The OECD, which described Singapore as a “poster child” for educational development, noted that there is a focus on “levelling up” so that the "lowest stream gets very high quality training".
As a result, the country’s test scores in PISA have consistently been among the world’s best. This year, Singapore came second in Maths and third in Literacy.
The country has some natural advantages. With just 360 schools – almost all state-run – serving 522,000 students, running the education system is more like steering “a kayak than a battleship", said Professor Lee Sing Kong, the director of the National Institute of Education, which trains the country’s teachers.
With the same government in place since Singapore won independence in 1965, there has also been stability and continuity in policy: education has always been prioritised as a key driver of Singapore’s economy and accounts for roughly 23 per cent of public spending.
The money goes on recruiting and training the best teachers. Only students who come in the top 30 per cent of their secondary school class, and who pass through an intensive screening process, can apply to the prestigious National Institute of Education. Their reward is an entry-level wage that is equivalent to that of an engineer.
Findings from PISA suggest that higher salaries for teachers are more important than smaller classes in terms of improving performances and Singapore closely tracks professional pay levels to make sure teachers are paid competitively.
Once they qualify, their careers are carefully overseen, with roughly 100 hours of training a year and mentoring from senior teachers.
For the pupils, the system is fiercely meritocratic as well as bilingual.
All students have to be fluent in English as well as in their mother tongue. Exams at the end of primary school split the students for secondary school.
Sixty per cent go on to focus on academic studies while the other 40 per cent either move at a slower pace or enter vocational and technical training.

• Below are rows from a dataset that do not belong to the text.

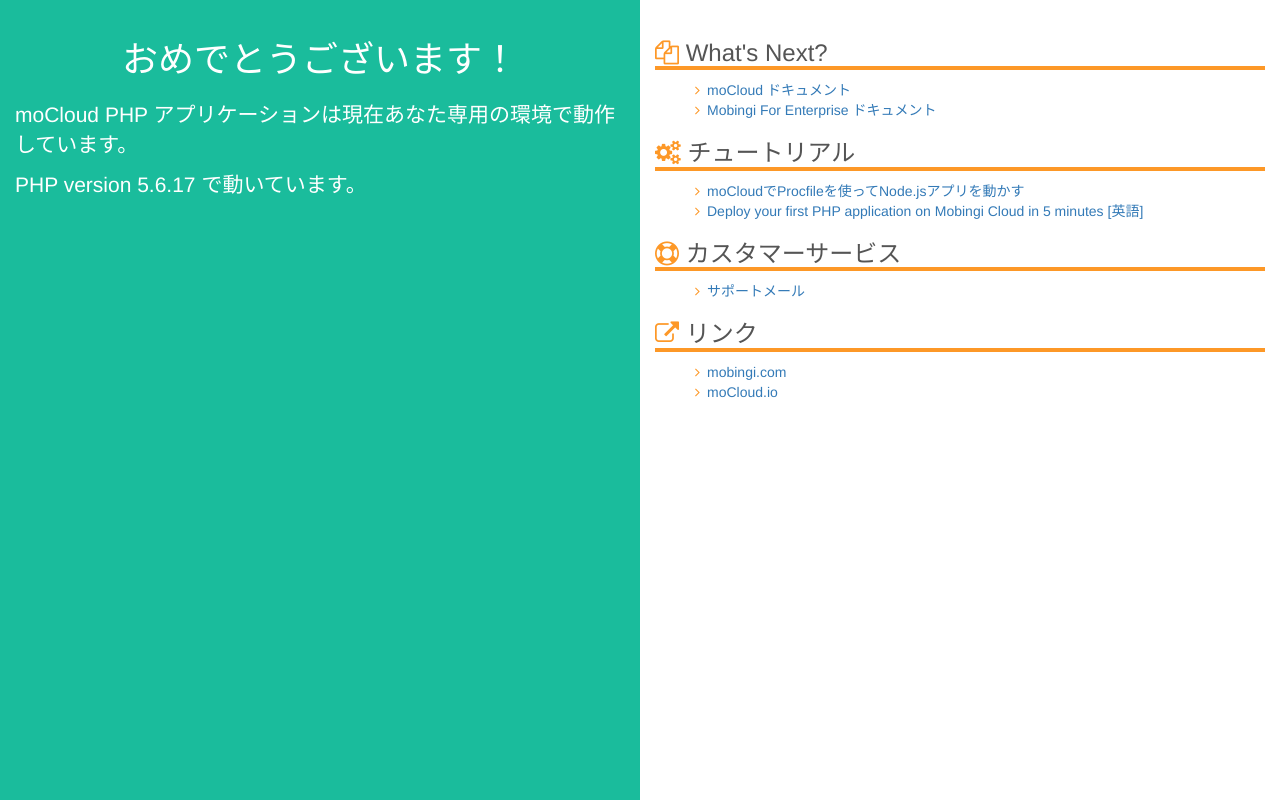
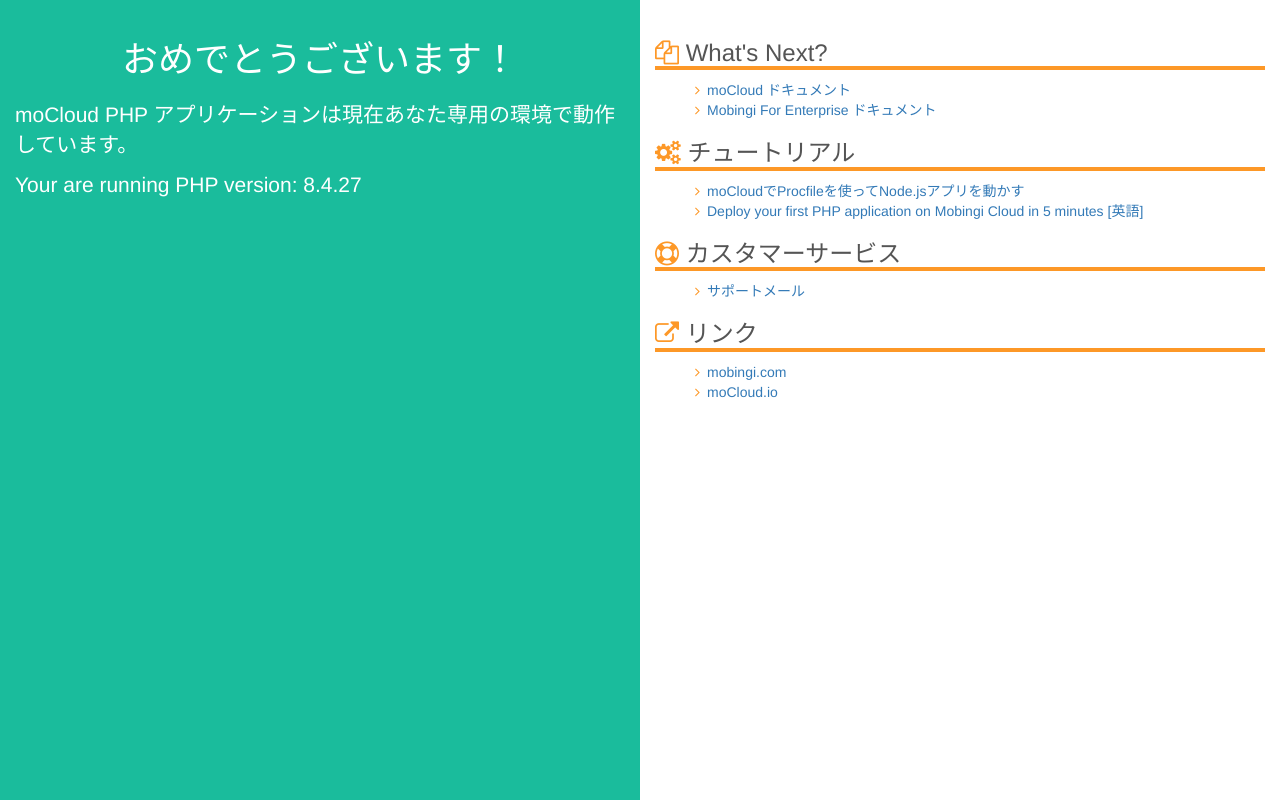
Before and after one commit to mobingilabs/default-site-python, a PHP site: page /index2.php in a window 1280 px wide. Run offline with PHP 8.4, Linux system fonts and the light colour scheme; some libraries are stand-ins or nearby versions.

Commit message:
Changing code

```diff
--- a/index2.php
+++ b/index2.php
@@ -1,11 +1,11 @@
 <!DOCTYPE html>
-<html lang="ja">
+<html lang="utf-8">
 <head>
   <meta charset="utf-8">
   <meta http-equiv="X-UA-Compatible" content="IE=edge">
   <meta name="viewport" content="width=device-width, initial-scale=1">
   <!-- The above 3 meta tags *must* come first in the head; any other head content must come *after* these tags -->
-  <title>Congratulations!!</title>
+  <title>PHP Default App - Mobingi</title>
 
   <!-- Bootstrap -->
   <link href="css/bootstrap.min.css" rel="stylesheet">
@@ -33,7 +33,7 @@
 
                 <h1>おめでとうございます！</h1>
                 <p>moCloud PHP アプリケーションは現在あなた専用の環境で動作しています。</p>
-                <p>PHP version 5.6.17 で動いています。</p>
+                <p>Your are running <?php echo ' PHP version: ' . phpversion(); ?></p>
 
               </div>
             </section>
```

The OECD notes that Singapore’s vocational training system is probably “the best in the world". Schools are flexible enough, however, to make sure that late-blooming students who catch up can switch between the categories.
Nevertheless, under the pressure of exams, parents usually make their children study outside class and Singapore boasts one of the world’s most lucrative private tutoring industries. Figures from 2008 showed 97 per cent of Singaporean students enrolling in extra tuition classes, at a cost of some £400 million a year.
More recently, Singapore has been trying to persuade parents not to single-mindedly focus on grades. In 2004, the country’s prime minister introduced the “Teach less, Learn More” programme, part of a plan to encourage creativity rather than rote-learning.
The Education ministry has also stopped naming the top performers in national exams (Singapore, unlike the UK, still sits old fashioned O Levels and A Levels). A spokesman said the ministry wanted to “help parents and students understand that academic performance is just one aspect of a student’s overall development and progress".
As well as focusing on creativity, the Singaporean system is unambiguous in how it seeks to mould its pupils into “useful citizens", as the former prime minister Lee Kuan Yew put it.
At the end of their education, the government says, students should have "moral courage to stand up for what is right", should be “resilient in the face of adversity” and “pursue an healthy lifestyle and have an appreciation for aesthetics".